“The day that we take the judgement out, or give it a lesser role, and [allow] the statistics to determine the standards too much then we can very easily lose sight of what that standard really is, in terms of the performance of students,” she told the Westminster seminar. “I would ask [Ofqual] to think very carefully about what that balance should be.”
Ms Ridgway said that because GCSE grades would be set in line with a cohort’s primary test results five years previously, rather than their performance on the day, a certain grade could mean something different every year.
“Grading decisions will not, in any way, be based on criteria required to achieve a grade,” she said. “Therefore, how can that grade be used safely to differentiate between achievement?
“For a further or higher education institution or employer receiving those grades, what does it mean to them? It doesn’t mean that child has achieved a standard.”
She added: “It is also going to create massive difficulties in teaching and learning in the classroom – and for students, teachers and parents to understand what they need to do to improve.”
Ms Ridgway claimed that the reality of comparable outcomes was that GCSE results “cannot improve nationally”.
Ofqual’s answer is that the national reference test it is developing will act as an independent guide to pupil performance and will reveal when GCSE grades should be allowed to increase. However, one exam board official has told TES: “The notion that we can produce a reference test that is infallible is a bit of a fairy story, really.”
Tim Oates, Cambridge Assessment’s director of assessment research and development, said that comparable outcomes posed “really demanding problems” for Ofsted and “the chief inspector’s judgement about the overall trajectory of the education system”.
He said the approach made it harder to tell what a grade meant in terms of what a student could do, but did mean that pupils in schools that were slow to adapt to the new GCSEs would not lose out.

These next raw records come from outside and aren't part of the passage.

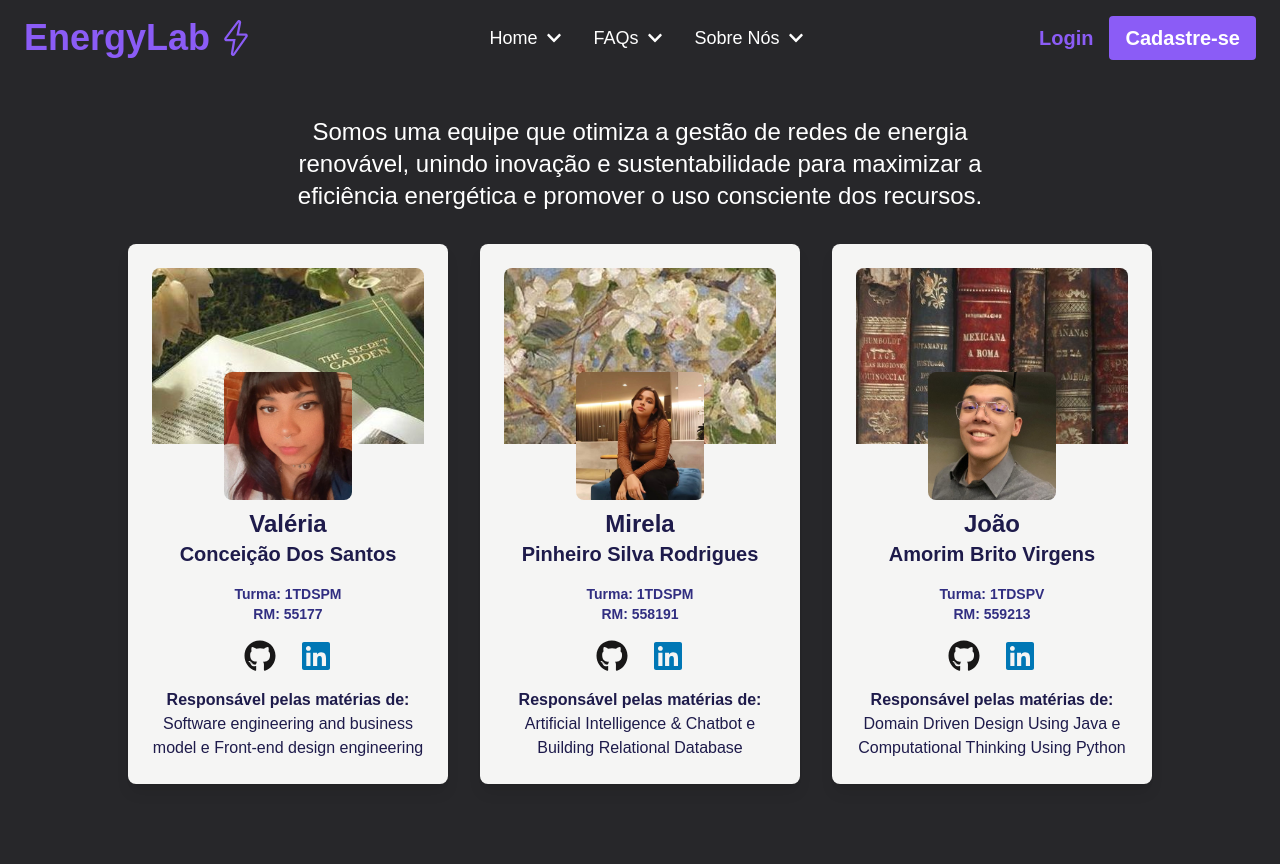
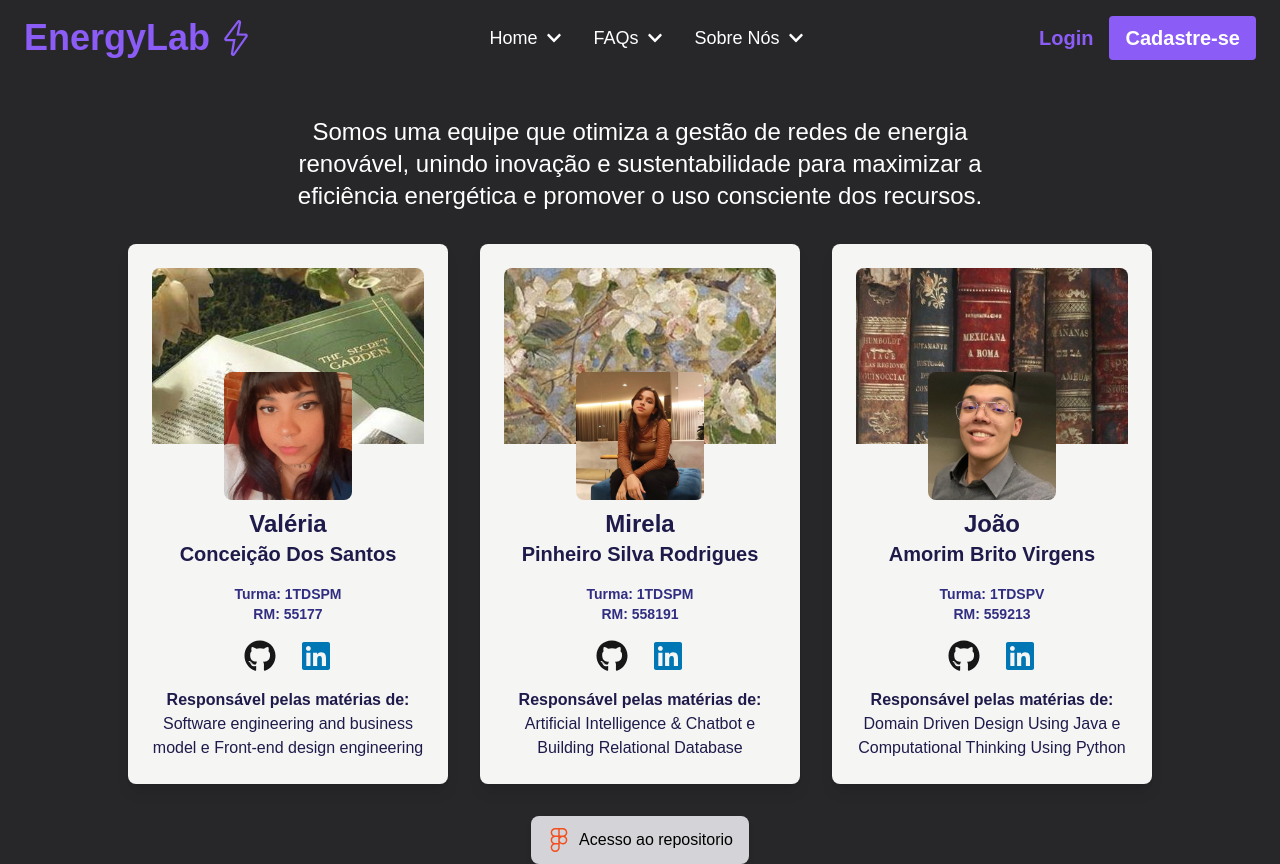
Before and after one commit to akemilol/EnergyLab---GS, a Next.js app in the folder e-lab/: page /sobrenos in a window 1280 px wide. Before the commit the page ends 816 px from the top, so only its background shows below. Built offline with nearby package versions, Linux system fonts and the light colour scheme.

Commit message:
Adição do componente Botão do Figma

```diff
--- a/e-lab/src/app/sobrenos/page.tsx
+++ b/e-lab/src/app/sobrenos/page.tsx
@@ -1,5 +1,6 @@
 import NavBar from "@/components/NavBar/NavBar";
 import CardAbout from "@/components/CardAbout/CardAbout"
+import FigmaBotão from "@/components/FigmaBotao/FigmaBotao";
 
 export default function Sobrenos() {
     return (
@@ -12,7 +13,7 @@ export default function Sobrenos() {
 
         <CardAbout />
 
-
+        <FigmaBotão />
         </div>
     );
 };
--- /dev/null
+++ b/e-lab/src/components/FigmaBotao/FigmaBotao.tsx
@@ -0,0 +1,17 @@
+'use client'
+
+import { FaFigma } from 'react-icons/fa';
+
+// Botão do repositorio do Figma.
+export default function FigmaButton() {
+return (
+    <div className="flex justify-center items-start ">
+    <button
+        onClick={() => window.location.href = "#"}
+        className="flex items-center space-x-2 px-4 py-3 rounded-lg text-black bg-zinc-300 shadow-md hover:bg-zinc-400 transition duration-300">
+        <FaFigma size={24} className="text-[#F24E1E]" />
+        <span className="font-medium">Acesso ao repositorio</span>
+    </button>
+    </div>
+);
+};
```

“This is a very tricky debate and we desperately need to know what we are doing and which way we are jumping,” Mr Oates said. “It does need to be exposed to some public scrutiny.”
An Ofqual spokesperson said: “Statistical evidence will be a key tool in the first year of awarding for new GCSEs, to minimise the possible disadvantage to students at a time of change.
“The approach to maintaining standards after the first year of awarding is still being considered…statistics will continue to be used and the process will be supported by the introduction of a new national reference test.”
An Ofsted spokesperson said: “GCSE results are only one factor that Ofsted inspectors take into consideration when judging the overall effectiveness of a school.
“Inspectors make professional judgements based on a broad range of data and inspection evidence. They look at the quality of teaching, the progress pupils have made from their starting points, leadership and management of the school, and the behaviour and safety of pupils. Exam results alone do not determine inspection outcomes.”
Notes on ‘comparable outcomes’
- The idea of “comparable outcomes” was first developed by exam boards in 2002, to ensure that the first cohort to take reformed A-levels was not unfairly disadvantaged.
- The exam boards decided to prioritise “comparable outcomes” over “comparable performance”. This ensured that the national proportion of students gaining each grade in a particular subject remained roughly the same.
- To an extent, the idea that a certain level of performance should lead to exactly the same grade as it had in previous years was sacrificed.
- The approach has been used ever since and was given increased emphasis by Ofqual at the start of the decade as the watchdog sought to curb grade inflation.
- As a result, grade boundaries have since been set through a trade-off between examiners’ judgements and calculations based on historical statistics.
- Ofqual is considering another major shift for the reformed GCSEs, with the possibility that descriptors (demonstrating the grade that should be awarded to work of a particular standard) will not be used at all.